Speaking after the meetings, Commission Chairman Denis Oswald said, “We have been greatly impressed by the good progress that London 2012 has made since our visit last year, particularly in moving from planning to operational delivery. This was evident in all the presentations and discussions we had about LOCOG’s Games time planning, and of course during our visit to the Olympic Park. Seeing the transformation that has taken place in the Lower Lea Valley is nothing short of astounding and this area will be a great legacy for the people of London and Great Britain.”
He continued, “When I visited the Olympic Stadium last year, the foundations were just being laid. Today the main structure has risen from the ground and the roof is already going-on. Other sites such as the aquatic centre, Olympic Village and velodrome are also rapidly growing from the ground and this fast pace of development is no doubt down to the great spirit of cooperation that exists between the different partners involved in the 2012 project.

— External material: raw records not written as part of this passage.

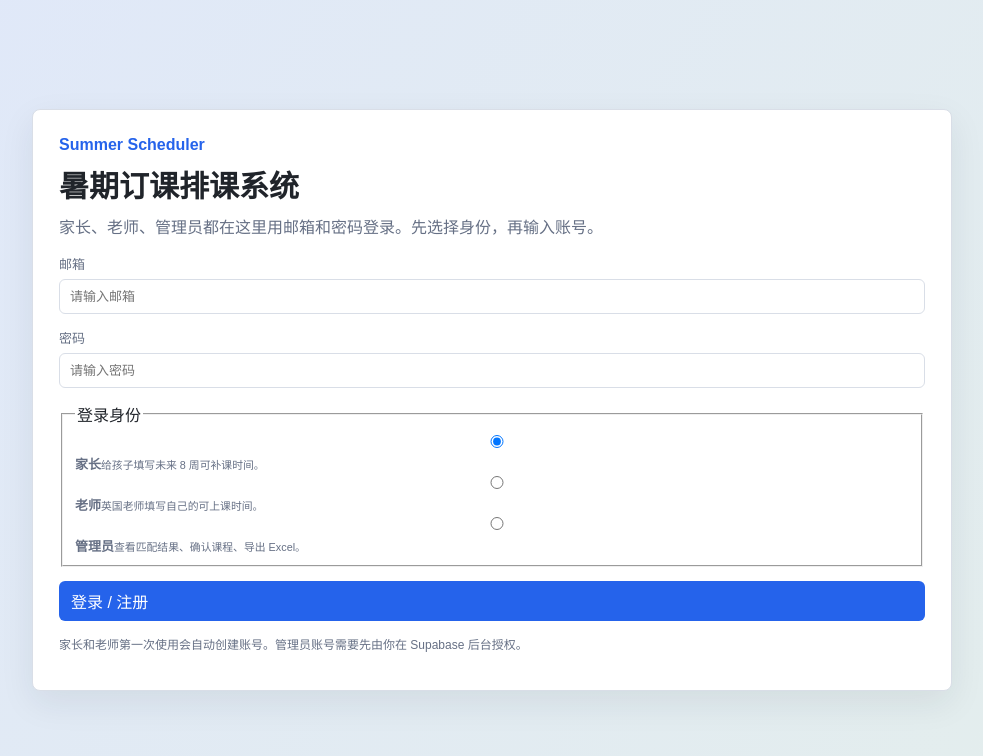
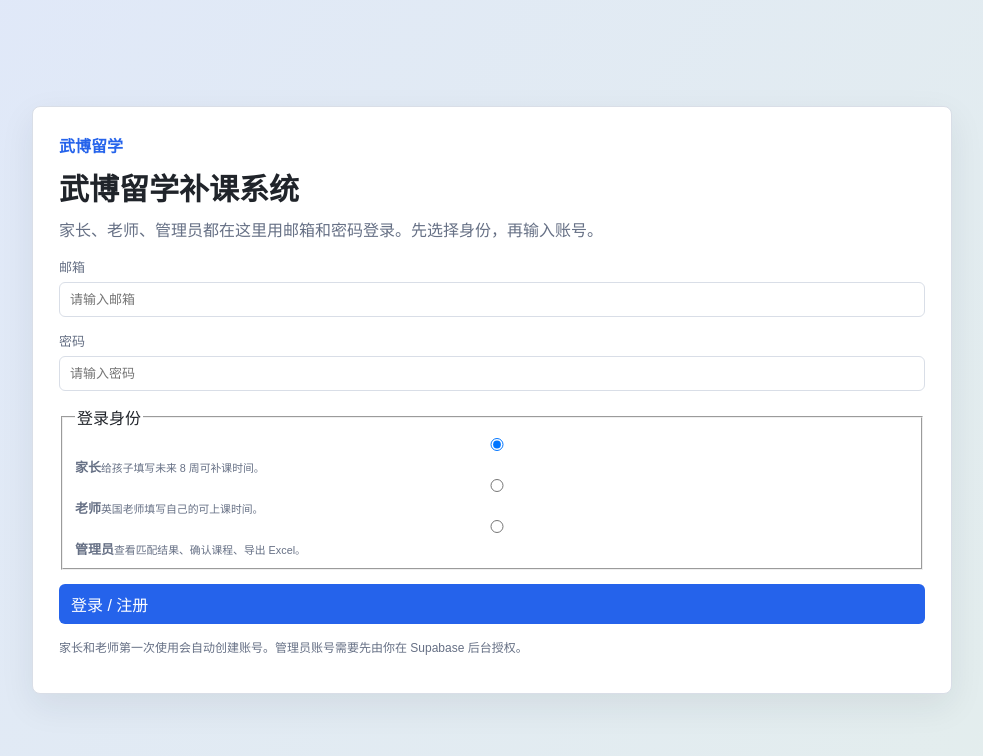
Before and after one commit to Ellachen3908/summer-scheduler-next, a Next.js app: page /login in a window 1280 px wide. Shown: the top 756 px of the page, without its empty margins (148-1131 px from the left). Built offline with nearby package versions, Linux system fonts and the light colour scheme.

Commit message:
Update LoginPanel.tsx

```diff
--- a/components/LoginPanel.tsx
+++ b/components/LoginPanel.tsx
@@ -34,8 +34,8 @@ export function LoginPanel({ role, error }: LoginPanelProps) {
   return (
     <main className="login-page">
       <section className="login-card single-login-card">
-        <p className="eyebrow">Summer Scheduler</p>
-        <h1>暑期订课排课系统</h1>
+<p className="eyebrow">武博留学</p>
+<h1>武博留学补课系统</h1>
         <p className="muted">
           家长、老师、管理员都在这里用邮箱和密码登录。先选择身份，再输入账号。
         </p>
```
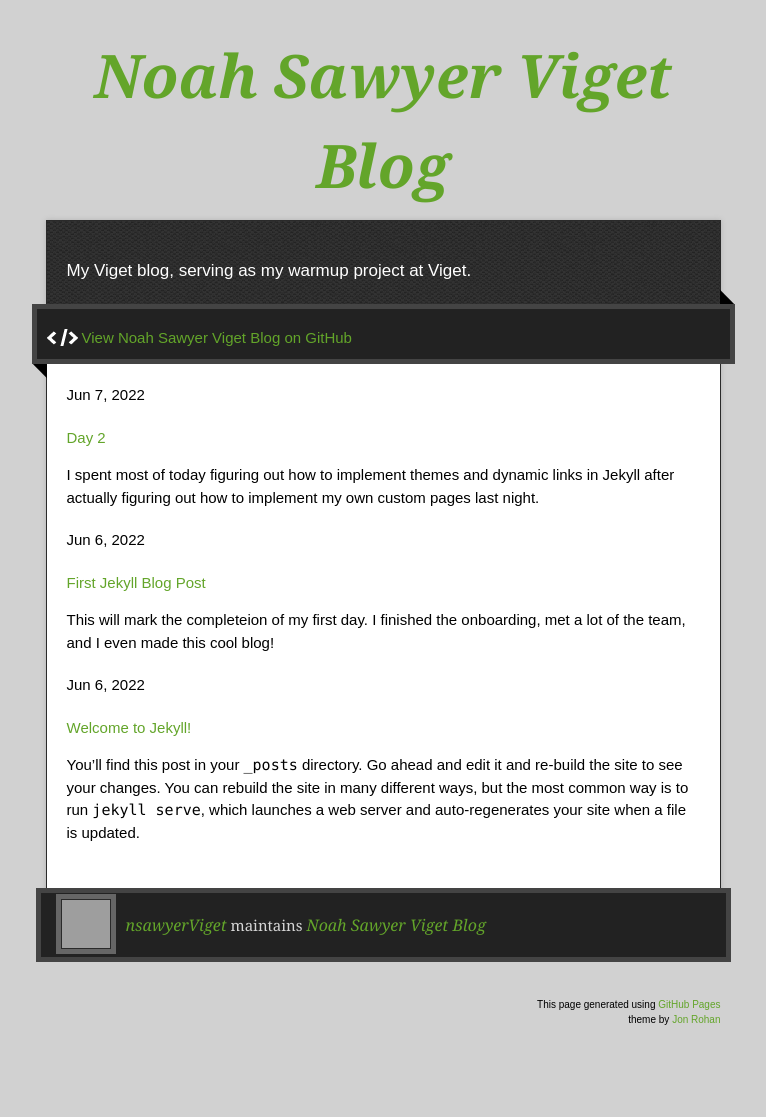
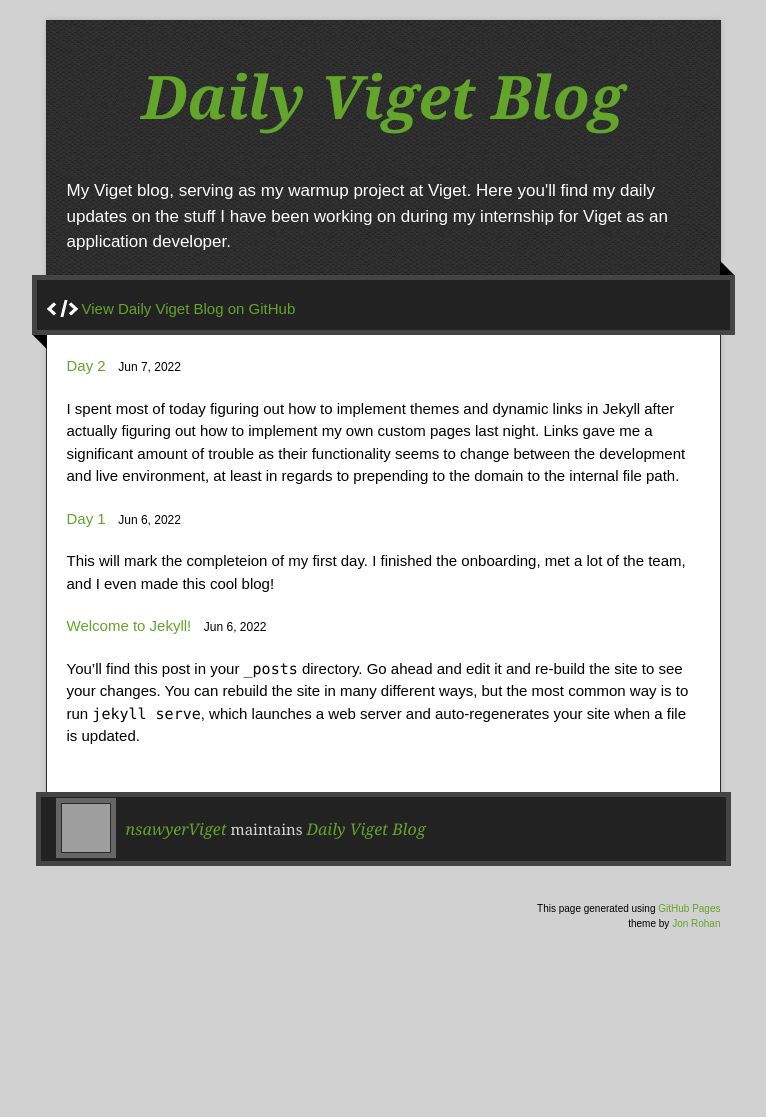
Before and after one commit to nsawyerViget/nsawyerViget, a Jekyll site: the page built from index.markdown, in a window 1280 px wide. Shown: the whole page, without its empty margins (257-1023 px from the left). Built offline with Jekyll 4.4.1, drawn with Linux system fonts in a browser that asks for light colours; after the commit the page ends 1021 px from its top, so only the background shows below that; grey boxes are pictures that could not be loaded.

Commit message:
Wrote post for day 2

```diff
--- a/_config.yml
+++ b/_config.yml
@@ -18,10 +18,11 @@
 # You can create any custom variable you would like, and they will be accessible
 # in the templates via {{ site.myvariable }}.
 
-title: Noah Sawyer Viget Blog
+title: Daily Viget Blog
 email: noah.sawyer@viget.com
 description: >- # this means to ignore newlines until "baseurl:"
-  My Viget blog, serving as my warmup project at Viget.
+  My Viget blog, serving as my warmup project at Viget. Here you'll find my daily updates on
+  the stuff I have been working on during my internship for Viget as an application developer.
 baseurl: "/nsawyerViget" # the subpath of your site, e.g. /blog
 #url: "http://localhost:4000"
 url: "nsawyerViget.github.io" # the base hostname & protocol for your site, e.g. http://example.com
--- a/_layouts/default.html
+++ b/_layouts/default.html
@@ -20,9 +20,10 @@
 
   <div class="wrapper">
     <header>
-      <h1 class="title"><a href="{{site.baseurl}}/">{{ site.title | default: site.github.repository_name }}</a></h1>
+      <h1></h1>
     </header>
     <div id="container">
+      <h1 class="title"><a href="{{site.baseurl}}/">{{ site.title | default: site.github.repository_name }}</a></h1>
       <p class="tagline">{{ site.description | default: site.github.project_tagline }}</p>
       <div id="main" role="main">
         <div class="download-bar">
@@ -38,8 +39,8 @@
         <article class="markdown-body">
           {{ content }}
           {%- for post in site.posts -%}
-          <p>{%- assign date_format = site.minima.date_format | default: "%b %-d, %Y" -%} {{ post.date | date: date_format }}</p>
-          <a href="{{site.baseurl}}{{post.url}}">{{ post.title | escape }}</a>
+          <p><a href="{{site.baseurl}}{{post.url}}">{{ post.title | escape }}</a> &nbsp
+          <small>{%- assign date_format = site.minima.date_format | default: "%b %-d, %Y" -%} {{ post.date | date: date_format }}</small></p>
           {{ post.excerpt }}
           {%- endfor -%}
         </article>
--- a/_layouts/post.html
+++ b/_layouts/post.html
@@ -20,9 +20,10 @@
 
   <div class="wrapper">
     <header>
-      <h1 class="title"><a href="{{site.baseurl}}/">{{ site.title | default: site.github.repository_name }}</a></h1>
+    	<h1></h1>
     </header>
     <div id="container">
+      <h1 class="title"><a href="{{site.baseurl}}/">{{ site.title | default: site.github.repository_name }}</a></h1>
       <p class="tagline">{{ site.description | default: site.github.project_tagline }}</p>
       <div id="main" role="main">
         <div class="download-bar">
--- a/_posts/2022-06-06-Test-Post.markdown
+++ b/_posts/2022-06-06-Test-Post.markdown
@@ -1,6 +1,6 @@
 ---
 layout: post
-title:  "First Jekyll Blog Post"
+title:  "Day 1"
 date:   2022-06-06 14:55:30 -0400
 categories: jekyll update
 ---
--- a/_posts/2022-06-07-Day-2.markdown
+++ b/_posts/2022-06-07-Day-2.markdown
@@ -6,7 +6,7 @@ categories: jekyll update
 ---
 
 
-I spent most of today figuring out how to implement themes and dynamic links in Jekyll after actually figuring out how to implement my own custom pages last night.
+I spent most of today figuring out how to implement themes and dynamic links in Jekyll after actually figuring out how to implement my own custom pages last night. Links gave me a significant amount of trouble as their functionality seems to change between the development and live environment, at least in regards to prepending to the domain to the internal file path.
 
 In the intern group, we did some brainstorming on our project and came up with several ideas. Currently, we have narrowed it down to:
 
```
Also changed, not shown: 7 other files.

Their ability to work as a team, plan ahead and solve issues together is ensuring that the Games and legacy planning remain on track as we head towards 2012.”
During its visit, the Commission heard updates from the London 2012 Organising Committee and its partners on a number of important areas of Games preparations including transport, accommodation, field of play, sustainability, legacy planning, technology, ticketing, medical services and press operations. These areas of operations were also examined from the perspective of different groups, such as athletes, spectators and media, which allows the Commission to get a global perspective on each subject and an overview of how each group will experience the Games. This helps the commission to guide the Organising Committee, as it enters more and more detailed levels of operational planning.
Oswald commented, “At this stage in preparations, we have seen in all the client focused working groups that London 2012 is moving in the right direction in order to ensure that individuals attending the Games in a little over three years time will have a first class Olympic and Paralympic Games experience. I think LOCOG and its partners deserve credit for the detail and quality of their work, which is also helping to make sure that the Games deliver as much value for money as possible in these economically challenging times.”
He added, “We also heard from LOCOG that it has had good success on the commercial front and has generated just under GBP 500 million worth of sponsorship revenue. This is an important position to be in with the current global financial difficulties and it once again underlines the strength of the Olympic brand.”
Sebastian Coe, Chairman of London 2012 commented, “The IOC are our partners in delivering the Olympic Games. They are experts. So we gain valuable insight and knowledge from them each time they visit.
I’m obviously delighted that they are impressed with the progress we are making. This is a vast and complex project, with no room for complacency, but we are on track and on budget, and have a very strong and talented team of people working hard to make sure we deliver an Olympic and Paralympic Games which the whole country can be proud of in 2012.”
Some of the Commission members also visited the Eton Dorney rowing venue during their stay and were impressed with the quality of the venue, as well as the sub-village for the rowing athletes at Royal Holloway College. The next visit of the full Coordination Commission to London will be in November 2009.